---------- Input data ----------
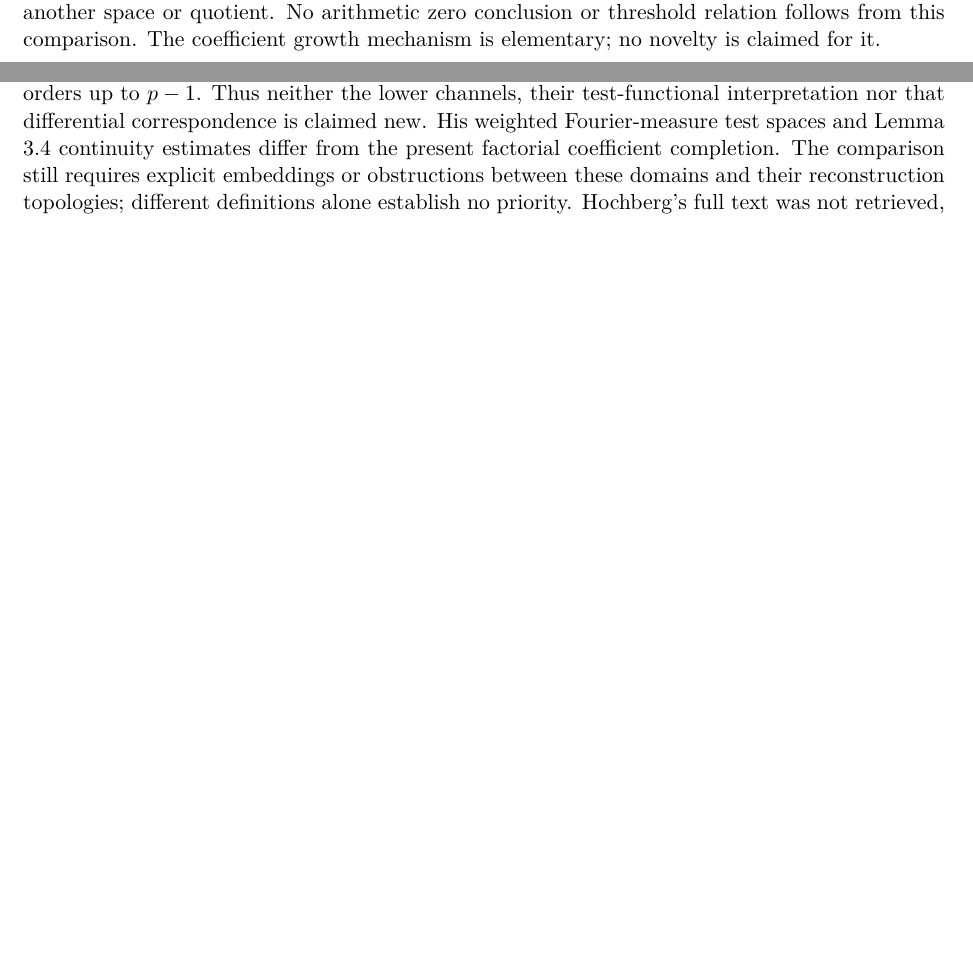
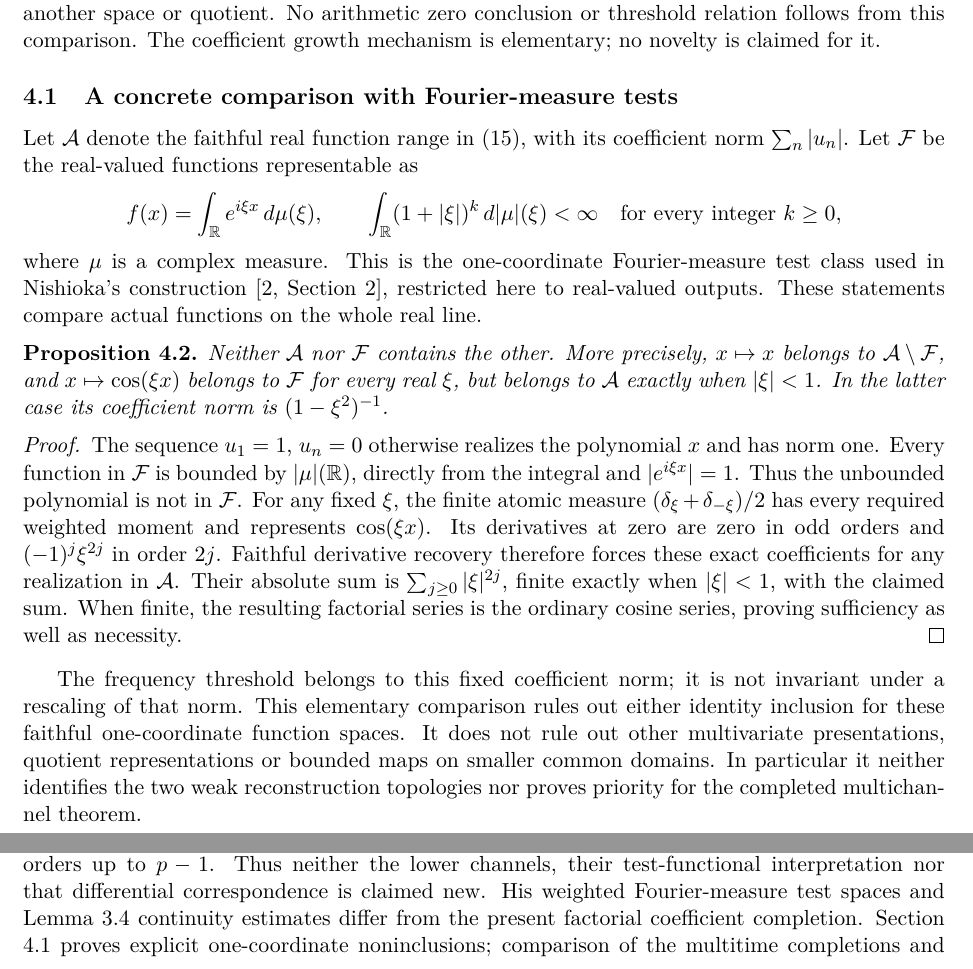
Before and after one commit to QuijoticResearch/OperatorDerivativeRewrite, a LaTeX paper (manuscripts/signed-multichannel/main.tex): two parts of pages 7 and 18 of 18 before the commit and two parts of pages 7 and 18 of 19 after it, joined at a grey line, cut so that both start at the same text, the shorter picture padded with empty space. Compiled offline with pdfLaTeX.

Commit message:
Prove exact faithful factorial and Fourier test-domain noninclusions

```diff
--- a/manuscripts/signed-multichannel/main.tex
+++ b/manuscripts/signed-multichannel/main.tex
@@ -440,6 +440,52 @@ completed product pairing nor excludes a different representation
 in another space or quotient. No arithmetic zero conclusion or
 threshold relation follows from this comparison. The coefficient
 growth mechanism is elementary; no novelty is claimed for it.
+
+\subsection{A concrete comparison with Fourier-measure tests}
+Let $\mathcal A$ denote the faithful real function range in (15),
+with its coefficient norm $\sum_n|u_n|$. Let $\mathcal F$ be the
+real-valued functions representable as
+\[
+ f(x)=\int_\R e^{i\xi x}\,d\mu(\xi),\qquad
+ \int_\R(1+|\xi|)^k\,d|\mu|(\xi)<\infty
+ \quad\hbox{for every integer }k\geq0,
+\]
+where $\mu$ is a complex measure. This is the one-coordinate
+Fourier-measure test class used in Nishioka's construction
+\cite[Section 2]{nishioka}, restricted here to real-valued outputs.
+These statements compare actual functions on the whole real line.
+
+\begin{proposition}
+Neither $\mathcal A$ nor $\mathcal F$ contains the other. More
+precisely, $x\mapsto x$ belongs to $\mathcal A\setminus\mathcal F$,
+and $x\mapsto\cos(\xi x)$ belongs to $\mathcal F$ for every real
+$\xi$, but belongs to $\mathcal A$ exactly when $|\xi|<1$.
+In the latter case its coefficient norm is $(1-\xi^2)^{-1}$.
+\end{proposition}
+\begin{proof}
+The sequence $u_1=1$, $u_n=0$ otherwise realizes the polynomial
+$x$ and has norm one. Every function in $\mathcal F$ is bounded
+by $|\mu|(\R)$, directly from the integral and $|e^{i\xi x}|=1$.
+Thus the unbounded polynomial is not in $\mathcal F$.
+For any fixed $\xi$, the finite atomic measure
+$(\delta_\xi+\delta_{-\xi})/2$ has every required weighted moment
+and represents $\cos(\xi x)$. Its derivatives at zero are zero
+in odd orders and $(-1)^j\xi^{2j}$ in order $2j$.
+Faithful derivative recovery therefore forces these exact
+coefficients for any realization in $\mathcal A$.
+Their absolute sum is $\sum_{j\geq0}|\xi|^{2j}$, finite exactly
+when $|\xi|<1$, with the claimed sum. When finite, the resulting
+factorial series is the ordinary cosine series, proving sufficiency
+as well as necessity.
+\end{proof}
+The frequency threshold belongs to this fixed coefficient norm;
+it is not invariant under a rescaling of that norm. This elementary
+comparison rules out either identity inclusion for these faithful
+one-coordinate function spaces. It does not rule out other
+multivariate presentations, quotient representations or bounded
+maps on smaller common domains. In particular it neither identifies
+the two weak reconstruction topologies nor proves priority for the
+completed multichannel theorem.
 
 \section{The product pairing and its signed character}
 Ordinary multiplication does not have norm at most the product
@@ -1159,9 +1205,9 @@ Thus neither the lower channels, their test-functional
 interpretation nor that differential correspondence is claimed new.
 His weighted Fourier-measure test spaces and Lemma 3.4 continuity
 estimates differ from the present factorial coefficient completion.
-The comparison still requires explicit embeddings or obstructions
-between these domains and their reconstruction topologies;
-different definitions alone establish no priority.
+Section 4.1 proves explicit one-coordinate noninclusions;
+comparison of the multitime completions and reconstruction
+topologies remains open. No priority follows from these differences.
 Hochberg's full text was not retrieved, so its direct comparison
 remains pending.
 The cited time-change paper is a primary contemporary reference
```
Also changed, not shown: manuscripts/EDITORIAL_INVENTORY.md (+1 -1 lines), manuscripts/INDEX.md (+2 -2 lines), manuscripts/LIBRARY_SURVEY.md (+3 -1 lines), manuscripts/PUBLICATION_SESSION.md (+2 -0 lines), manuscripts/signed-multichannel/editorial-status.md (+3 -1 lines), README.md, manuscripts/signed-multichannel/main.pdf, 22 other files.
----------
## Task requirements
A word-for-word copy of all the data, without pictures, is the expected output.

## Response to this task
Before and after one commit to QuijoticResearch/OperatorDerivativeRewrite, a LaTeX paper (manuscripts/signed-multichannel/main.tex): two parts of pages 7 and 18 of 18 before the commit and two parts of pages 7 and 18 of 19 after it, joined at a grey line, cut so that both start at the same text, the shorter picture padded with empty space. Compiled offline with pdfLaTeX.

Commit message:
Prove exact faithful factorial and Fourier test-domain noninclusions

```diff
--- a/manuscripts/signed-multichannel/main.tex
+++ b/manuscripts/signed-multichannel/main.tex
@@ -440,6 +440,52 @@ completed product pairing nor excludes a different representation
 in another space or quotient. No arithmetic zero conclusion or
 threshold relation follows from this comparison. The coefficient
 growth mechanism is elementary; no novelty is claimed for it.
+
+\subsection{A concrete comparison with Fourier-measure tests}
+Let $\mathcal A$ denote the faithful real function range in (15),
+with its coefficient norm $\sum_n|u_n|$. Let $\mathcal F$ be the
+real-valued functions representable as
+\[
+ f(x)=\int_\R e^{i\xi x}\,d\mu(\xi),\qquad
+ \int_\R(1+|\xi|)^k\,d|\mu|(\xi)<\infty
+ \quad\hbox{for every integer }k\geq0,
+\]
+where $\mu$ is a complex measure. This is the one-coordinate
+Fourier-measure test class used in Nishioka's construction
+\cite[Section 2]{nishioka}, restricted here to real-valued outputs.
+These statements compare actual functions on the whole real line.
+
+\begin{proposition}
+Neither $\mathcal A$ nor $\mathcal F$ contains the other. More
+precisely, $x\mapsto x$ belongs to $\mathcal A\setminus\mathcal F$,
+and $x\mapsto\cos(\xi x)$ belongs to $\mathcal F$ for every real
+$\xi$, but belongs to $\mathcal A$ exactly when $|\xi|<1$.
+In the latter case its coefficient norm is $(1-\xi^2)^{-1}$.
+\end{proposition}
+\begin{proof}
+The sequence $u_1=1$, $u_n=0$ otherwise realizes the polynomial
+$x$ and has norm one. Every function in $\mathcal F$ is bounded
+by $|\mu|(\R)$, directly from the integral and $|e^{i\xi x}|=1$.
+Thus the unbounded polynomial is not in $\mathcal F$.
+For any fixed $\xi$, the finite atomic measure
+$(\delta_\xi+\delta_{-\xi})/2$ has every required weighted moment
+and represents $\cos(\xi x)$. Its derivatives at zero are zero
+in odd orders and $(-1)^j\xi^{2j}$ in order $2j$.
+Faithful derivative recovery therefore forces these exact
+coefficients for any realization in $\mathcal A$.
+Their absolute sum is $\sum_{j\geq0}|\xi|^{2j}$, finite exactly
+when $|\xi|<1$, with the claimed sum. When finite, the resulting
+factorial series is the ordinary cosine series, proving sufficiency
+as well as necessity.
+\end{proof}
+The frequency threshold belongs to this fixed coefficient norm;
+it is not invariant under a rescaling of that norm. This elementary
+comparison rules out either identity inclusion for these faithful
+one-coordinate function spaces. It does not rule out other
+multivariate presentations, quotient representations or bounded
+maps on smaller common domains. In particular it neither identifies
+the two weak reconstruction topologies nor proves priority for the
+completed multichannel theorem.
 
 \section{The product pairing and its signed character}
 Ordinary multiplication does not have norm at most the product
@@ -1159,9 +1205,9 @@ Thus neither the lower channels, their test-functional
 interpretation nor that differential correspondence is claimed new.
 His weighted Fourier-measure test spaces and Lemma 3.4 continuity
 estimates differ from the present factorial coefficient completion.
-The comparison still requires explicit embeddings or obstructions
-between these domains and their reconstruction topologies;
-different definitions alone establish no priority.
+Section 4.1 proves explicit one-coordinate noninclusions;
+comparison of the multitime completions and reconstruction
+topologies remains open. No priority follows from these differences.
 Hochberg's full text was not retrieved, so its direct comparison
 remains pending.
 The cited time-change paper is a primary contemporary reference
```
Also changed, not shown: manuscripts/EDITORIAL_INVENTORY.md (+1 -1 lines), manuscripts/INDEX.md (+2 -2 lines), manuscripts/LIBRARY_SURVEY.md (+3 -1 lines), manuscripts/PUBLICATION_SESSION.md (+2 -0 lines), manuscripts/signed-multichannel/editorial-status.md (+3 -1 lines), README.md, manuscripts/signed-multichannel/main.pdf, 22 other files.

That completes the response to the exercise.